:: TASK ITEM ::
Exactly how many lines in this data contain the word "right"? Only the number should be given.

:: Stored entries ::
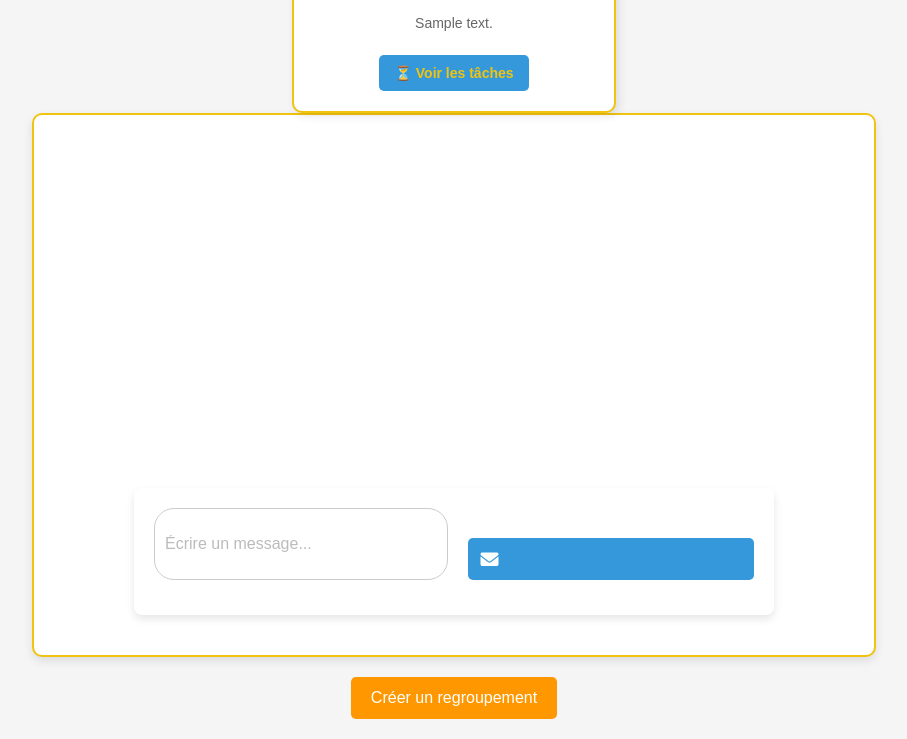
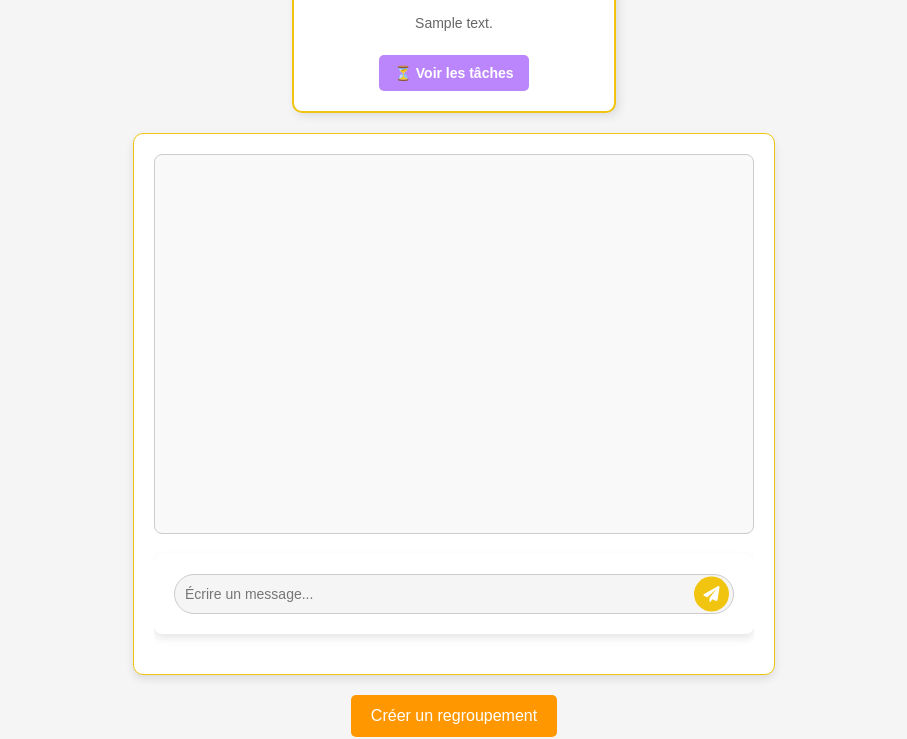
Before and after one commit to max-63/task-gest, a Django app: template taches/getionaire_taches/taches/templates/interieur_projet.html in a window 1280 px wide. Shown: the part 82-821 px from the top of the page, without its empty margins (186-1093 px from the left). Run offline with Django 5.2, Linux system fonts and the light colour scheme; the template is opened without the code that fills it: most values are stand-ins (such as "Sample title", 1, 10 or a date in 2020); some libraries are stand-ins or nearby versions.

Commit message:
chat-css mis a jour, input + qques fonctionalites css ajoutés

```diff
--- a/taches/getionaire_taches/taches/static/style_projet.css
+++ b/taches/getionaire_taches/taches/static/style_projet.css
@@ -188,7 +188,7 @@
     border: none;
     border-radius: 5px;
     width: 100%;
-    margin-top: 15px;
+    /* margin-top: 15px; */
     font-size: 16px;
     cursor: pointer;
     transition: background 0.3s ease-in-out;
@@ -263,7 +263,7 @@
 }
 
 input[type="text"], input[type="number"] {
-    height: 40px;
+    height: 20px;
 }
 
 textarea {
@@ -321,190 +321,123 @@
 }
 
 /* Style général du chat */
-#chat_projet {
-    width: 100%;
-    max-width: 800px;
-    margin: 0 auto;
-    background-color: #ffffff; /* Fond blanc */
-    border-radius: 10px;
-    padding: 20px;
-    box-shadow: 0 4px 10px rgba(0, 0, 0, 0.1);
-    display: flex;
-    flex-direction: column;
-    height: 500px;  /* Hauteur de la fenêtre de chat */
-    border: 2px solid #f1c40f; /* Bordure dorée */
+.chat-container {
+    display: flex !important;
+    flex-direction: column !important;
+    justify-content: space-between !important;
+    background-color: #ffffff !important;
+    border: 1px solid #f1c40f !important; /* Jaune */
+    border-radius: 10px !important;
+    padding: 20px !important;
+    width: 100% !important;
+    max-width: 600px !important;
+    margin: 20px auto !important;
+    box-shadow: 0px 4px 8px rgba(0, 0, 0, 0.1) !important;
+    height: 500px !important; /* Fixer la hauteur du conteneur */
 }
 
-/* Liste des messages (Zone d'affichage des messages) */
-#message-list {
-    flex-grow: 1;
-    overflow-y: auto;
-    margin-bottom: 20px;
-    color: #333;
-    font-size: 16px;
-    padding-right: 10px;
+/* Section des messages */
+.chat-projet {
+    display: flex !important;
+    flex-direction: column !important;
+    justify-content: flex-start !important;
+    align-items: stretch !important;
+    flex-grow: 1 !important;
+    overflow: hidden !important; /* Empêche le débordement */
 }
 
-/* Un message (envoi de message par l'utilisateur) */
-.message {
-    background-color: #3498db;  /* Fond bleu pour l'utilisateur */
-    color: white;
-    padding: 12px;
-    margin: 10px 0;
-    border-radius: 10px;
-    max-width: 80%;
-    word-wrap: break-word;
-    font-size: 16px;
-    display: flex;
-    flex-direction: column;
+/* Liste des messages (fixe avec scroll) */
+.message-list {
+    flex-grow: 1 !important;
+    overflow-y: auto !important; /* Ajoute un scroll si nécessaire */
+    height: 100% !important;
+    max-height: 380px !important; /* Fixe la hauteur de la zone des messages */
+    padding: 10px !important;
+    border: 1px solid #ccc !important;
+    border-radius: 8px !important;
+    background-color: #f9f9f9 !important;
 }
 
-/* Un message de l'utilisateur (aligné à gauche) */
-.message.user {
-    align-self: flex-start;
+/* Messages individuels */
+.message {
+    display: flex !important;
+    margin-bottom: 10px !important;
+    padding: 10px !important;
+    background-color: #f1c40f !important; /* Jaune */
+    border-radius: 8px !important;
+    color: white !important;
+    font-size: 14px !important;
+    box-shadow: 0 2px 4px rgba(0, 0, 0, 0.1) !important;
+    max-width: 80% !important;
 }
 
-/* Un message d'un autre utilisateur (aligné à droite) */
-.message.other {
-    align-self: flex-end;
-    background-color: #f39c12; /* Couleur dorée pour les messages des autres utilisateurs */
-}
-
-/* Ajouter une animation pour les messages qui apparaissent */
-.message {
-    animation: fadeIn 0.3s ease-out;
-}
-
-@keyframes fadeIn {
-    0% {
-        opacity: 0;
-        transform: translateY(10px);
-    }
-    100% {
-        opacity: 1;
-        transform: translateY(0);
-    }
-}
-
-/* Timestamp pour chaque message (affichage de l'heure sous chaque message) */
-.message .timestamp {
-    font-size: 12px;
-    color: #b9bbbe;
-    margin-top: 5px;
-}
-
-/* Style pour la partie d'écriture du message */
-.crer_message form {
-    display: flex;
-    align-items: center;
-    justify-content: space-between;
-    gap: 10px;
-    width: 100%;
-}
-
-#message_projet {
-    width: calc(100% - 40px); /* Prend toute la largeur sauf pour l'icône */
-    padding: 10px;
-    border-radius: 5px;
-    border: 1px solid #ddd;
-    font-size: 16px;
-    resize: none; /* Empêche de redimensionner le champ */
-    height: 50px; /* Hauteur d'un message de 2 lignes */
-    line-height: 1.4;
-}
-
-#crer_message button {
-    background-color: #3498db;
-    color: white;
-    border: none;
-    border-radius: 5px;
-    padding: 12px;
-    cursor: pointer;
-    transition: background-color 0.3s ease;
-}
-
-#crer_message button:hover {
-    background-color: #2980b9;
-}
-
-/* Champ de saisie de texte pour le message */
-#message_projet {
-    width: 100%;
-    padding: 12px;
-    margin-right: 10px;
-    border-radius: 10px;
-    border: 1px solid #ccc;
-    background-color: #ffffff; /* Fond blanc */
-    color: #333;
-    font-size: 16px;
-    outline: none;
-}
-
-/* Apparence du bouton d'envoi */
-button[type="submit"] {
-    background-color: #3498db;
-    color: white;
-    border: none;
-    padding: 12px 20px;
-    border-radius: 10px;
-    cursor: pointer;
-    font-size: 16px;
-    transition: background-color 0.3s ease-in-out;
-}
-
-button[type="submit"]:hover {
-    background-color: #2980b9;
-}
-
-/* Placeholder dans le champ de texte */
-#message_projet::placeholder {
-    color: #bbb;
-}
-
-/* Pour que le chat et la zone de saisie soient dans le même conteneur */
-#chat_projet {
-    display: flex;
-    flex-direction: column;
-    justify-content: space-between;
+/* Messages envoyés */
+.message.sent {
+    background-color: #3498db !important; /* Bleu */
+    align-self: flex-end !important;
 }
 
 
-
-/* Zone d'édition des messages */
-#message_projet {
-    width: 85%;
-    border-radius: 20px;
-    border: 1px solid #ccc;
-    font-size: 16px;
-    padding: 10px;
-    background-color: #fff;
+/* Cacher les messages par défaut */
+#messages-data {
+    display: none;
+}
+/* Conteneur du champ de texte et du bouton */
+.input-container {
+    position: relative !important;
+    width: 100% !important;
+    display: flex !important;
+    align-items: center !important;
 }
 
-#message_projet:focus {
-    border-color: #3498db;
-    box-shadow: 0 0 5px rgba(52, 152, 219, 0.5);
+/* Champ de texte pour le message */
+.message-input {
+    width: 100% !important;
+    font-size: 14px !important;
+    border-radius: 20px !important; /* Bords arrondis */
+    border: 1px solid #ccc !important;
+    background-color: #f5f5f5 !important;
+    height: 40px !important; /* Hauteur uniforme */
+    padding: 10px !important;
+    padding-right: 50px !important; /* Laisser de la place pour le bouton */
+    box-sizing: border-box !important;
+    margin-bottom: 0px;
 }
 
-/* Icône d'enveloppe dans le bouton */
-button[type="submit"] i {
-    margin-right: 8px;  /* Espace entre l'icône et le texte */
-    font-size: 18px;    /* Taille de l'icône */
+/* Bouton d'envoi dans l'input */
+.message-submit-btn {
+    position: absolute !important;
+    right: 5px !important;
+    top: 50% !important;
+    transform: translateY(-50%) !important;
+    cursor: pointer !important;
+    background: none !important;
+    border: none !important;
+    display: flex !important;
+    align-items: center !important;
+    justify-content: center !important;
 }
 
-/* Assurez-vous que le bouton garde une apparence fluide */
-button[type="submit"] {
-    display: flex;
-    align-items: center;
-    background-color: #f39c12;
-    color: white;
-    border: none;
-    padding: 12px 20px;
-    border-radius: 10px;
-    cursor: pointer;
-    font-size: 16px;
-    transition: background-color 0.3s ease-in-out;
+/* Style du bouton d'envoi */
+.message-submit-btn button {
+    all: unset !important; /* Supprime les styles hérités */
+    width: 35px !important;
+    height: 35px !important;
+    border-radius: 50% !important;
+    background-color: #f1c40f !important; /* Couleur du bouton */
+    display: flex !important;
+    align-items: center !important;
+    justify-content: center !important;
+    transition: background-color 0.3s ease !important;
 }
 
-button[type="submit"]:hover {
-    background-color: #e67e22;
+/* Icône de l'avion en papier */
+.message-submit-btn button i {
+    color: white !important;
+    font-size: 16px !important;
 }
+
+/* Effet hover sur le bouton */
+.message-submit-btn button:hover {
+    background-color: #e67e22 !important;
+}
--- a/taches/getionaire_taches/taches/templates/interieur_projet.html
+++ b/taches/getionaire_taches/taches/templates/interieur_projet.html
@@ -18,33 +18,41 @@
     <div class="taches-regroupement-container">
         {% for regroupement in taches_regroupement %}
             <div class="taches-regroupement">
-                <h1>{{ regroupement.nom }}</h1>
-                <p>{{ regroupement.description }}</p>
+                <h1 class="taches-regroupement-title">{{ regroupement.nom }}</h1>
+                <p class="taches-regroupement-description">{{ regroupement.description }}</p>
                 {% if regroupement.est_terminee == True %}
-                    <button style="color: gold;">✅ Voir les tâches</button>
+                    <button class="taches-regroupement-button completed">✅ Voir les tâches</button>
                 {% else %}
-                    <a href="{% url 'see_tasks' projet_name admin_hash regroupement.id %}" style="color: #f1c40f; background-color:#3498db; text-decoration: none;">⏳ Voir les tâches</a>
+                    <a href="{% url 'see_tasks' projet_name admin_hash regroupement.id %}" class="taches-regroupement-link pending">⏳ Voir les tâches</a>
                 {% endif %}
             </div>
         {% endfor %}
     </div>
 
+    <div id="chat-container" class="chat-container">
+        <div id="messages-data" style="display: none;" data-messages='{{ message_projet|safe }}'></div>
 
-    <div style="display: none;" id="messages-data" data-messages='{{ message_projet|safe }}'></div>
-    <div id="chat_projet" class="chat_projet">
-        <div id="message-list">
+        <!-- Section des messages -->
+        <div id="chat_projet" class="chat-projet">
+            <div id="message-list" class="message-list">
                 <!-- Les messages seront insérés ici par JavaScript -->
             </div>
-        <div id="crer_message" class="crer_message">
-            <form action="{% url 'projet' projet_name admin_hash %}" method="POST">
+            <div id="crer_message" class="crer-message">
+                <form action="{% url 'projet' projet_name admin_hash %}" method="POST" class="message-form">
                     {% csrf_token %}
-                <input type="text" name="message_projet" id="message_projet" placeholder="Écrire un message...">
+                    <div class="input-container">
+                        <input type="text" name="message_projet" id="message_projet" placeholder="Écrire un message..." class="message-input">
+                        <div class="message-submit-btn">
                             <button type="submit">
-                    <i class="fas fa-envelope"></i>
+                                <i class="fas fa-paper-plane"></i>
                             </button>
+                        </div>
+                    </div>
                 </form>
             </div>
         </div>
+    </div>
+
 
     {% load static %}
     <script src="{% static 'js/message_projet.js' %}"></script>
@@ -53,11 +61,10 @@
     <div class="crer_regroupement">
         <button class="crer_regroupement_btn" id="creer_regroupement">Créer un regroupement</button>
     </div>
-    <canvas id="donutChart" width="400" height="400"></canvas>
+    <canvas id="donutChart" width="400" height="400" class="donut-chart"></canvas>
 
     <div class="gantt-container" id="gantt-container">
         <div class="gantt-tasks" id="gantt-tasks"></div>
-
     </div>
 
     <script type="text/javascript">
```
Also changed, not shown: taches/getionaire_taches/db.sqlite3. Lines whose indentation alone changed are shown as unchanged.
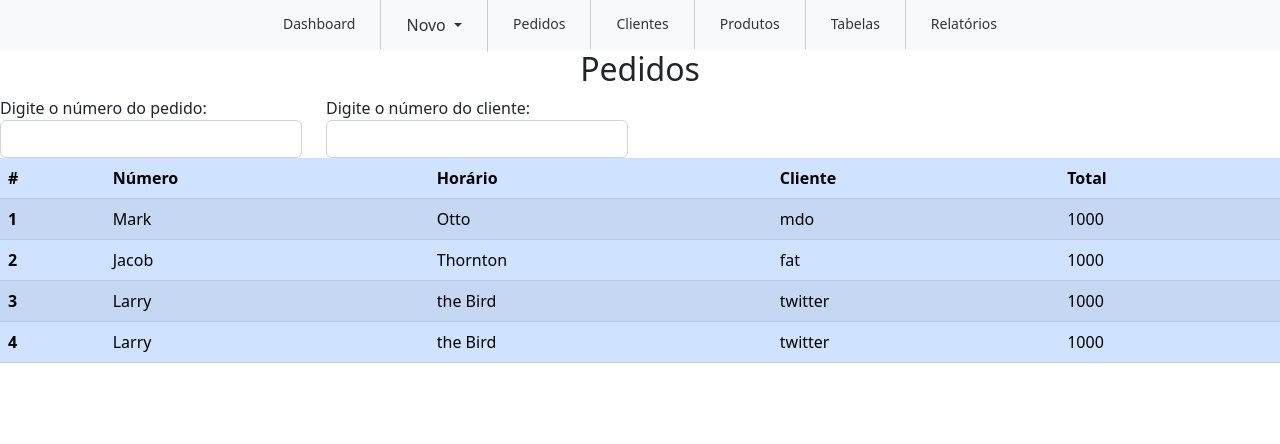
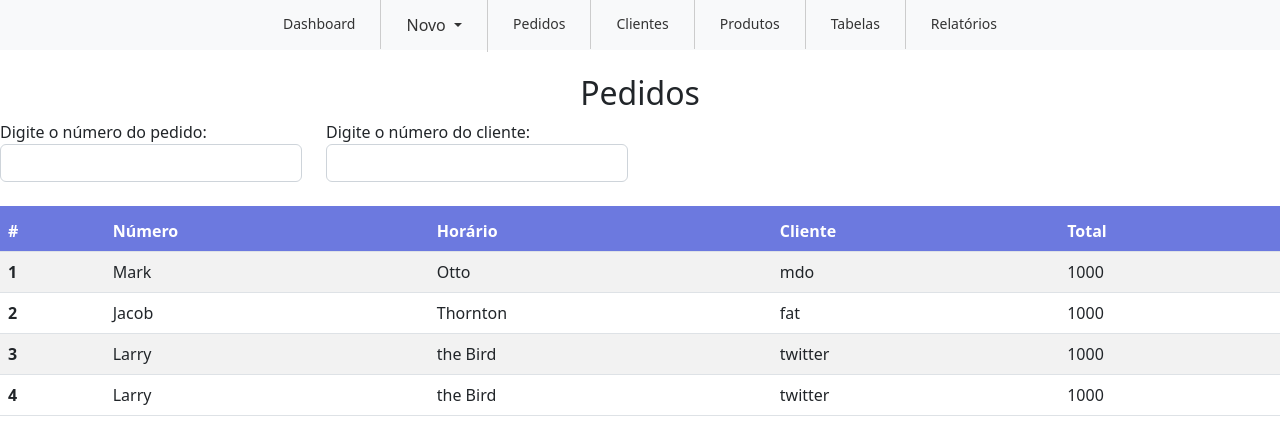
Before and after one commit to rodrigowitt/ErpWeb, an Angular app in the folder Frontend/erpWebapp/: page /pedidos in a window 1280 px wide. Shown: the top 444 px of the page. Built offline with nearby package versions, Linux system fonts and the light colour scheme.

Commit message:
Estilizando a tabela de pedido

```diff
--- a/Frontend/erpWebapp/src/app/components/pedidos/pedidos.component.css
+++ b/Frontend/erpWebapp/src/app/components/pedidos/pedidos.component.css
@@ -1,5 +1,10 @@
+*{
+
+}
+
 .titulos{
     display: flex;
+    justify-content: center;
 }
 
 .buscador{
@@ -21,3 +26,20 @@
     margin-left: 250px;
     margin-top: 10px;
 }
+.table-striped thead {
+    background-color: #6C79DF; /* Cor roxo escura */
+    color: white; /* Letras brancas */
+    height: 45px;
+  }
+
+  .table-striped tbody tr:nth-of-type(odd) {
+    background-color: #f5f5f5;
+  }
+
+  .table-striped tbody tr:nth-of-type(odd) {
+    background-color: #ffffff; /* Azul claro quase branco */
+  }
+
+  .table-striped tbody tr:nth-of-type(even) {
+    background-color: white; /* Branco para as linhas pares */
+  }
--- a/Frontend/erpWebapp/src/app/components/pedidos/pedidos.component.html
+++ b/Frontend/erpWebapp/src/app/components/pedidos/pedidos.component.html
@@ -1,5 +1,5 @@
-<div class="titulos justify-content-center">
-    <h2>Pedidos</h2>
+<div class="titulos">
+    <h2 class="mt-4">Pedidos</h2>
 </div>
 
   <div class="row">
@@ -17,8 +17,8 @@
     </div>
   </div>
 
-<table class="table table-striped table-primary">
-    <thead>
+<table class="table table-striped capa  mt-4">
+    <thead class="">
       <tr>
         <th scope="col">#</th>
         <th scope="col">Número</th>
--- a/Frontend/erpWebapp/src/styles.css
+++ b/Frontend/erpWebapp/src/styles.css
@@ -1,2 +1,6 @@
 /* You can add global styles to this file, and also import other style files */
 @import 'https://cdn.jsdelivr.net/npm/bootstrap@5.2.3/dist/css/bootstrap.min.css';
+
+body {
+    overflow-x: hidden;
+  }
```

:: ANSWER TO THE EXERCISE ::
5